=== Task item ===
A faithful repeat of all the records, with no image kept, is the required answer.

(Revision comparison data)
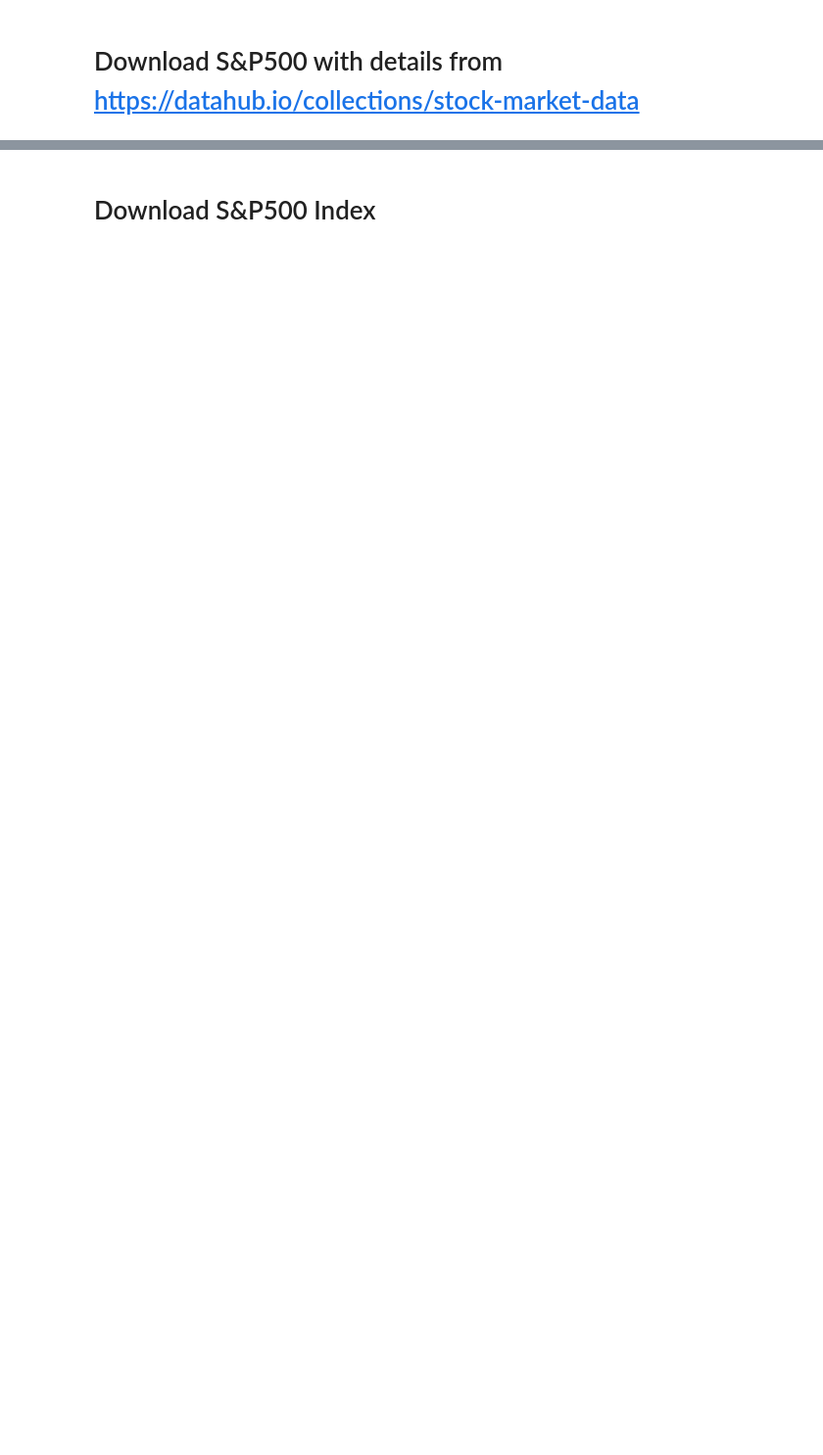
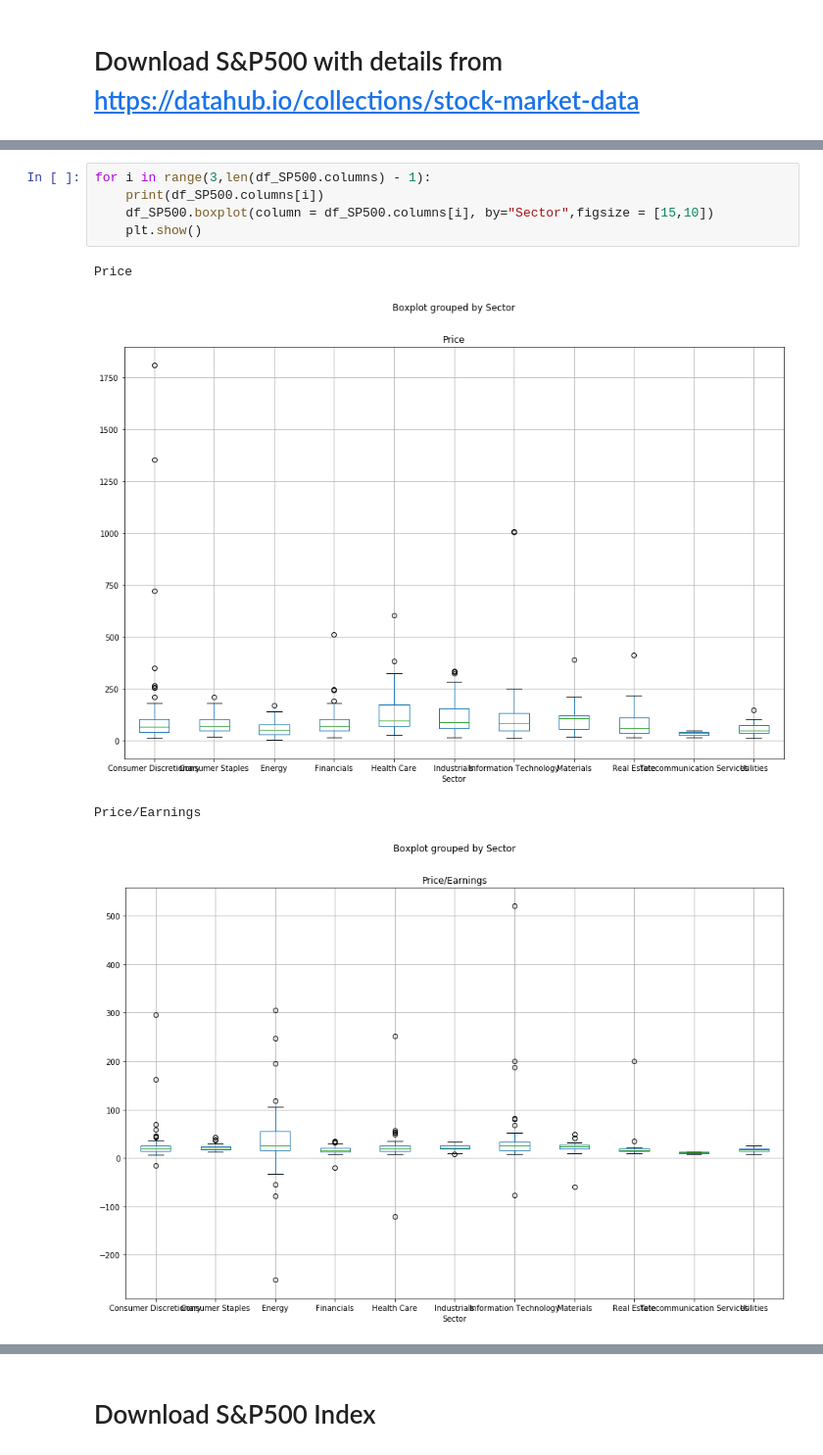
Before and after one commit to keberger/Financial_KPIs, a Jupyter notebook: get_Financial_data_set.ipynb, the cells around one changed output, grey strips where cells are left out. Shown at 98% size. Drawn from its saved outputs; the diff is of its cells as text; blank space fills up the shorter version.

```diff
--- a/get_Financial_data_set.ipynb
+++ b/get_Financial_data_set.ipynb
@@ -20,0 +44,10 @@ df_SP500.head()
+# %%
+for i in range(3,len(df_SP500.columns) - 1):
+    print(df_SP500.columns[i])
+    df_SP500.boxplot(column = df_SP500.columns[i], by="Sector",figsize = [15,10])
+    plt.show()
+# %% [output]
+Price
+[figure, added]
+Price/Earnings
+[figure, added]
```
Also changed, not shown: parts of 15 cells of this notebook.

=== Written response ===
Before and after one commit to keberger/Financial_KPIs, a Jupyter notebook: get_Financial_data_set.ipynb, the cells around one changed output, grey strips where cells are left out. Shown at 98% size. Drawn from its saved outputs; the diff is of its cells as text; blank space fills up the shorter version.

```diff
--- a/get_Financial_data_set.ipynb
+++ b/get_Financial_data_set.ipynb
@@ -20,0 +44,10 @@ df_SP500.head()
+# %%
+for i in range(3,len(df_SP500.columns) - 1):
+    print(df_SP500.columns[i])
+    df_SP500.boxplot(column = df_SP500.columns[i], by="Sector",figsize = [15,10])
+    plt.show()
+# %% [output]
+Price
+[figure, added]
+Price/Earnings
+[figure, added]
```
Also changed, not shown: parts of 15 cells of this notebook.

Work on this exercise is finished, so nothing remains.